Will an Act of War Destroy Your Cyberinsurance Coverage? | Womble Bond Dickinson | #cybersecurity | #cyberattack


But news of significant hacks drives more companies into the cyberinsurance market despite the costs. According to Bloomberg, cyberinsurance prices rose nearly 100% in 2021 and keep climbing. Travelers Insurance, working to justify the leaping costs of its products, lists the following reasons for higher cybersecurity prices: a wave of ransomware, rising breach response costs (from forensic and legal experts to ransom payments and regulatory fines), increasing tech complexity and budgets, inadequate cybersecurity hygiene (which is why better controls can now lead to lower insurance prices), lack of advance response plans, and business interruption expenses. Shutting down business operations may be a way for criminals to force ransom payments, but it also creates an expensive risk reduction system, and all companies are suffering from it.

However, for the price of protection, you would expect your insurance company to pay to remediate a properly-reported cyberattack. Property insurers have long excluded “acts of war” from insurable damage that would receive payments. Most cyberinsurance policies have similar exclusions. This leads insurance customers to wonder, in a world where hackers and ransomware gangs from Russia and Ukraine initiate a significant percentage of cyberattacks, when would those attacks be considered “acts of war” during a real shooting war? If your company is smacked with ransomware from a Russian crew associated with the Kremlin, will your insurance company exclude the costs from your cyberinsurance policy as an act of war?
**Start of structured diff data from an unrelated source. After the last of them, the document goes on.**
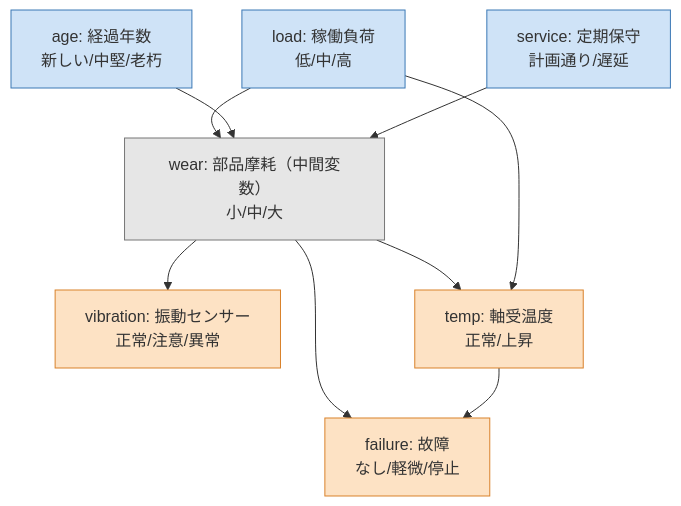
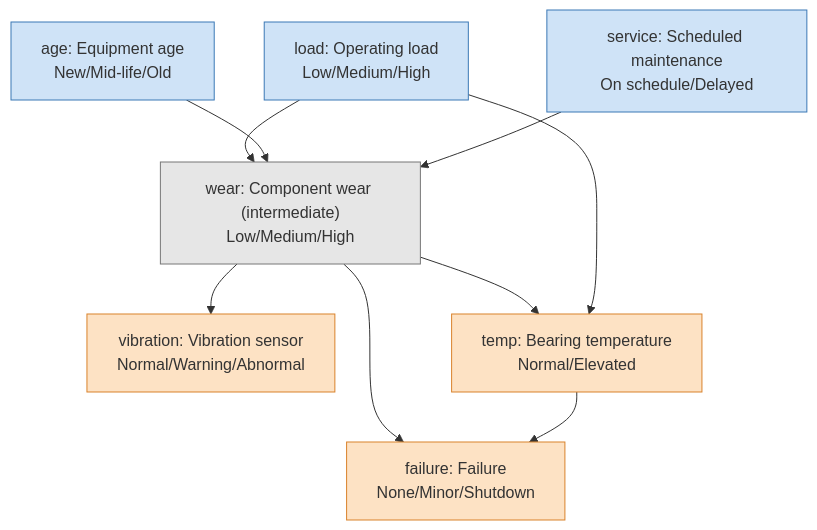
Before and after one commit to salmonsnare/fxtensor-bayesnet: the second of 2 diagrams in README.md, drawn with Mermaid. The commit also changed other lines of this file and 21 other files, not shown here.

````diff
--- a/README.md
+++ b/README.md
@@ -212,24 +222,25 @@
 ```mermaid
 graph TD
-  load["load: 稼働負荷<br/>低/中/高"]
-  age["age: 経過年数<br/>新しい/中堅/老朽"]
-  service["service: 定期保守<br/>計画通り/遅延"]
-  wear["wear: 部品摩耗（中間変数）<br/>小/中/大"]
-  vibration["vibration: 振動センサー<br/>正常/注意/異常"]
-  temp["temp: 軸受温度<br/>正常/上昇"]
-  failure["failure: 故障<br/>なし/軽微/停止"]
+  load["load: Operating load<br/>Low/Medium/High"]
+  age["age: Equipment age<br/>New/Mid-life/Old"]
+  service["service: Scheduled maintenance<br/>On schedule/Delayed"]
+  wear["wear: Component wear (intermediate)<br/>Low/Medium/High"]
+  vibration["vibration: Vibration sensor<br/>Normal/Warning/Abnormal"]
+  temp["temp: Bearing temperature<br/>Normal/Elevated"]
+  failure["failure: Failure<br/>None/Minor/Shutdown"]
   load --> wear
   age --> wear
   service --> wear
   wear --> vibration
   wear --> temp
   load --> temp
   wear --> failure
   temp --> failure
   classDef root fill:#cfe3f7,stroke:#3b78b5
   class load,age,service root
   classDef middle fill:#e6e6e6,stroke:#777777
   class wear middle
   classDef output fill:#fde2c4,stroke:#d9822b
   class vibration,temp,failure output
+
 ```
````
Lloyds of London just released a set of new exclusion clauses for addressing cyber war. These clauses are for underwriters to consider placing in Lloyds insurance contracts, and “have been drafted to provide Lloyd’s syndicates and their (re)insureds (and brokers) with options in respect of the level of cover provided for cyber operations between states which are not excluded by the definition of war, cyber war or cyber operations which have a major detrimental impact on a state.” Lloyds specifies that the “act of war” exemption language applies to China, France, Japan, Russia, the U.K and the U.S. The new clauses supply underwriters with extensive leeway to refuse to pay claims.Importantly, Lloyds can decide that the attack was an act of war even if the attackers do not declare themselves. Pending any government attribution of an attacker, Lloyds can decide through reasonable inference to attribute any attack to state activities, and therefor falling within the “act of war” exclusion.

Property insurers have long excluded “acts of war” from insurable damage that would receive payments. Most cyberinsurance policies have similar exclusions. This leads insurance customers to wonder, in a world where hackers and ransomware gangs from Russia and Ukraine initiate a significant percentage of cyberattacks, when would those attacks be considered “acts of war” during a real shooting war? If your company is smacked with ransomware from a Russian crew associated with the Kremlin, will your insurance company exclude the costs from your cyberinsurance policy as an act of war?

TED CLAYPOOLE



Original Source link

Leave a Reply

Your email address will not be published.

four + two =